If you haven’t already read part 1, it is available here.
Much of the attention surrounding the metaverse has been centred around social experiences and entertainment. But, much like the early adoption of computers were driven by businesses, I believe that industrial and enterprise use cases will be pivotal in driving the technology surrounding web 3.0 and the metaverse.
The goals of the ‘industrial metaverse’ are not about social interaction or entertainment, but about using virtual and augmented worlds to make actions in the real world better, or to be candid – to make material difference on an organisation’s top and bottom line. This can be in the form of training personnel, to transforming the way in which physical assets are created, built and operated.
Wait, but haven’t we used simulations for training and manufacturing for years?
Simulations have been used for training purposes for many years. CAE pioneered the use of simulators for pilot training on commercial aircrafts. Back in the 70s these looked like below…
As technology evolved, the goal has been to democratise and distribute these training capabilities, making it more accessible than fixed hardware simulators with even greater accuracy, fidelity and interoperability with other systems. Microsoft’s Flight Simulator is a great example of how these capabilities have come on in leaps and bounds, with ultra-realistic simulations that can truly question what is real and what is not…
(Source: Microsoft Flight Simulator vs Real Life)
More accessible flight simulators such as GeoFS can be used for free, via web browsers and mobile phones. Enabled through integrations with external data sources (such as Cesium and Bing Maps) whilst leveraging the power of the community to add a whole roster of different aircrafts.
Within the world of manufacturing, a good example of how such interoperability and integrations has fostered greater applicability is how Computer Aided Designs (CAD) amongst other design formats are now used in game engine simulations. Like simulator training, CAD has been around for many years to technically design and test physical assets. They are now increasingly used alongside game engines to create more interactive product demonstrations and visualisations.
Datasmith optimises importation and transferability of external design formats
into Unreal Engine
(Source: Unreal Engine Datasmith)
What does this have to do with the metaverse?
By combining different classes of data and simulations together we are able to form environments that are composed in layers, allowing separate physical and abstract systems to connect and function together. For example, we could have a city-scale simulation that includes layers of traffic, finance, and critical infrastructure such as electricity and water.
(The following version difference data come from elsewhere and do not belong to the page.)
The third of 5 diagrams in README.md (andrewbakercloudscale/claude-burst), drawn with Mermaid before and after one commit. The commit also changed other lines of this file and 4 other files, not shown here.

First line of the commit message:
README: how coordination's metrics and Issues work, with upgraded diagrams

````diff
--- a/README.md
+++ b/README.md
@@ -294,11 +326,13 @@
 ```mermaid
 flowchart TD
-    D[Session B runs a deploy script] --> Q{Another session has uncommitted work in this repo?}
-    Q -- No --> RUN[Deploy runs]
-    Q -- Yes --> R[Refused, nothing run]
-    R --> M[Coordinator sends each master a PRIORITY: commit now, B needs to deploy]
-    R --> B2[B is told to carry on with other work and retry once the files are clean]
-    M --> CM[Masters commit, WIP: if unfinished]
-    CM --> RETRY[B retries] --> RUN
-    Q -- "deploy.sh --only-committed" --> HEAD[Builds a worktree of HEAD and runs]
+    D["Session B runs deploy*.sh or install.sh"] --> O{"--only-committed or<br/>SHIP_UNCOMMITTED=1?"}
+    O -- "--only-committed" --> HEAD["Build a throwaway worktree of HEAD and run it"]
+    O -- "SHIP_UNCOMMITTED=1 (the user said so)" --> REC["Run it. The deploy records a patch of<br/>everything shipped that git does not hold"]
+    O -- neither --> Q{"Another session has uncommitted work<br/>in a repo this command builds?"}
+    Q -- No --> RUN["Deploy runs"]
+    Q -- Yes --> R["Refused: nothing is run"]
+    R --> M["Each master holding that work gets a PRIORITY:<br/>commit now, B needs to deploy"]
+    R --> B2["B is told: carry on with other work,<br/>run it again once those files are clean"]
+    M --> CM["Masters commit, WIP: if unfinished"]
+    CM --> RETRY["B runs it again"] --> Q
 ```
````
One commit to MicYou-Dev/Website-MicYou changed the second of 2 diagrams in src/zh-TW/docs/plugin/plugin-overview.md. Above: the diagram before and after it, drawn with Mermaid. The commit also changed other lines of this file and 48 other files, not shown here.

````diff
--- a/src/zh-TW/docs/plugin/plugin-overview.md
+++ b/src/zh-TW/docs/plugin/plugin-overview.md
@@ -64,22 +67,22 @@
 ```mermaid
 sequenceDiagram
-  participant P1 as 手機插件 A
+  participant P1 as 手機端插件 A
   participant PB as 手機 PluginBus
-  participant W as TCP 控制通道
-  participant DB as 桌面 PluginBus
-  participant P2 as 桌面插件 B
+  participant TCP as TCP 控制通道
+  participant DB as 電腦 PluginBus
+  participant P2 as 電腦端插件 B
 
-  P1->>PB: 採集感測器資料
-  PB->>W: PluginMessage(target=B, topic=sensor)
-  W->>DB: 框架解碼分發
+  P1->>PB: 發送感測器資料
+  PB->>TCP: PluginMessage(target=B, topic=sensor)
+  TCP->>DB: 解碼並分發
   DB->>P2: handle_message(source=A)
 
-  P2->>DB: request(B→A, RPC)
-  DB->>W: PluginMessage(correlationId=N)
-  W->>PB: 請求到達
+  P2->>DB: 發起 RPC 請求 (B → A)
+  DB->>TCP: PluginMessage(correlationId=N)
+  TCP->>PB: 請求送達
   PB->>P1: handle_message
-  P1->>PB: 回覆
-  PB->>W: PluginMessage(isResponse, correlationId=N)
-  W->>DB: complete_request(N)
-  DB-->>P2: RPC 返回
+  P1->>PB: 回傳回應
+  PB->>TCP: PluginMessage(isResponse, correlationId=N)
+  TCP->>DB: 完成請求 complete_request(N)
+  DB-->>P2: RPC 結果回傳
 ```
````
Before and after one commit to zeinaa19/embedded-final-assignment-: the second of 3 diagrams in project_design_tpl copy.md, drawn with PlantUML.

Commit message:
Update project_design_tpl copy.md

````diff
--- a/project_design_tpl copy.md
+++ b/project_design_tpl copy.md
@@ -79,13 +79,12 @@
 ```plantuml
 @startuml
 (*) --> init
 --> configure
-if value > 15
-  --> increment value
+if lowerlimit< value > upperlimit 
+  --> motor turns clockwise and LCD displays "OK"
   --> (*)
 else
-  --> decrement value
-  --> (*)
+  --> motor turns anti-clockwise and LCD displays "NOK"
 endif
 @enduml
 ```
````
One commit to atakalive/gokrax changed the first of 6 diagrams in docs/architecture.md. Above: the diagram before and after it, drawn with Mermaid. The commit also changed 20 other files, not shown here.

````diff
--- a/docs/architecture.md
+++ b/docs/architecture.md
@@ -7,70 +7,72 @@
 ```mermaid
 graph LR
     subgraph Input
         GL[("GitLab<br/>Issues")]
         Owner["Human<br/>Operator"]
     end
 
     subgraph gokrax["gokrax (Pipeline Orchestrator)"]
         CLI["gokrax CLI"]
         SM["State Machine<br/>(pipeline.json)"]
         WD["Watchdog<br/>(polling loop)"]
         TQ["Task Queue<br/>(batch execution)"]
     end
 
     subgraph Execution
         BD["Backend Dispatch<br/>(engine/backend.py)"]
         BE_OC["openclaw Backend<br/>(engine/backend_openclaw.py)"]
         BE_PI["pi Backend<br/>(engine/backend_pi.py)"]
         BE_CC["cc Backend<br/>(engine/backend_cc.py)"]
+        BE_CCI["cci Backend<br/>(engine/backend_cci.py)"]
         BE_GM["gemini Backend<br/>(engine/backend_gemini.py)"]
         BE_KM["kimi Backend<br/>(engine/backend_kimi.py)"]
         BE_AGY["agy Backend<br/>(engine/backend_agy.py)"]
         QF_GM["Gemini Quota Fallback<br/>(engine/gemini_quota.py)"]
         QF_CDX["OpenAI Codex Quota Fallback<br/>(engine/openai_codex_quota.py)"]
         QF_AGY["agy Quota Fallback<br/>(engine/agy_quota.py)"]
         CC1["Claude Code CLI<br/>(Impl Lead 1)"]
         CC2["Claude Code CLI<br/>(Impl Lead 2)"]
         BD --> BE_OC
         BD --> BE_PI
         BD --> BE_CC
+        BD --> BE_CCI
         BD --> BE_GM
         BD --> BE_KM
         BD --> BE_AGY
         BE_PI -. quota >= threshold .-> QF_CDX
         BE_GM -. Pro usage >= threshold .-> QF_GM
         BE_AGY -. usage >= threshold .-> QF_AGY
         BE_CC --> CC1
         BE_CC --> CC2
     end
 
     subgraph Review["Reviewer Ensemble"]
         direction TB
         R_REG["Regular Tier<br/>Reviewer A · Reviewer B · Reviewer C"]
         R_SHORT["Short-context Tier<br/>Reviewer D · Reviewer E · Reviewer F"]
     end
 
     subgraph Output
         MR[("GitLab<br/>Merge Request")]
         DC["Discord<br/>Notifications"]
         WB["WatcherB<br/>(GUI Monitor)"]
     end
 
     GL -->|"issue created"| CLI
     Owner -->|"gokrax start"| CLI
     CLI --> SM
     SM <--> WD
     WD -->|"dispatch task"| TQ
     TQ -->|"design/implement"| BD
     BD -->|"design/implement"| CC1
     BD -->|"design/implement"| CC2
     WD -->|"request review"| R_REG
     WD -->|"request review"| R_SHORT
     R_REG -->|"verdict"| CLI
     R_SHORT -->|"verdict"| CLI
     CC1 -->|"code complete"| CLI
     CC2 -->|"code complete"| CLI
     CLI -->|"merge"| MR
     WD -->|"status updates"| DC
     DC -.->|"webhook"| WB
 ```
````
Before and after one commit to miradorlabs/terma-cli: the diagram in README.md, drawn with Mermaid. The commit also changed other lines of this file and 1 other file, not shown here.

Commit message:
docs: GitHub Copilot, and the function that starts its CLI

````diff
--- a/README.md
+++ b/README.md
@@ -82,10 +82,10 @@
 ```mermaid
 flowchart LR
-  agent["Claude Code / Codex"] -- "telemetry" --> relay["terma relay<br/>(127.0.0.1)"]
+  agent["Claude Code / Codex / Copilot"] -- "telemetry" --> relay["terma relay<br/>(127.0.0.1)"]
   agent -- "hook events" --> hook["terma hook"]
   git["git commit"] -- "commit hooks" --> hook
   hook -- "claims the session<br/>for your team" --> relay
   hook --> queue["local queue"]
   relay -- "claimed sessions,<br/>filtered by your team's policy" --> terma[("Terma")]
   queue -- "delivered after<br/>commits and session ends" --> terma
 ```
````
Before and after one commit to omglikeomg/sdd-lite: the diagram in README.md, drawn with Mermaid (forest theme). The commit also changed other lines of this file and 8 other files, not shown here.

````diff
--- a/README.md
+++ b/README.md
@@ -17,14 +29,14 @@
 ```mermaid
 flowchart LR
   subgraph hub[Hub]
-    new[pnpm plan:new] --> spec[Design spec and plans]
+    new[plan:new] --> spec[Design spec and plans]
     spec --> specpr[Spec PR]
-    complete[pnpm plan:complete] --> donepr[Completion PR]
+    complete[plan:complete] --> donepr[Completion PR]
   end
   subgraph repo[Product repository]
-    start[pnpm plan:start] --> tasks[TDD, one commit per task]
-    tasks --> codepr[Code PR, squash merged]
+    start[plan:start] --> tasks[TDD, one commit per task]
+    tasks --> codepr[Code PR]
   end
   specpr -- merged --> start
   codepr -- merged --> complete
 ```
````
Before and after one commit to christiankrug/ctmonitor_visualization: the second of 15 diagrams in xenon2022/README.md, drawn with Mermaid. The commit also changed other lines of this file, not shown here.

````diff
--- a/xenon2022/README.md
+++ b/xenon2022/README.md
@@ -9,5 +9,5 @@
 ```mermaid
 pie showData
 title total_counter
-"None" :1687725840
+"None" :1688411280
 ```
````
City scale simulation
We are seeing the demand for these environments in the Defence industry where governments and systems integrators are looking towards ‘single synthetic environments’ that are able to form a ‘digital backbone’ and enable federated exchange of information and facilitate training activities between different forces and countries.
Multi-Domain Integration (Source: MoD)
Combining these scalable training environments and simulations with real world data using 5G and IoT creates a virtuous feedback loop between the physical and virtual worlds – introducing a set of scenarios that can be analysed and studied by AI systems. This in turn will lead to improvements in the real world, for a whole range of use cases. It will enable an ecosystem of information for on-going insights, analytics and scenario simulation.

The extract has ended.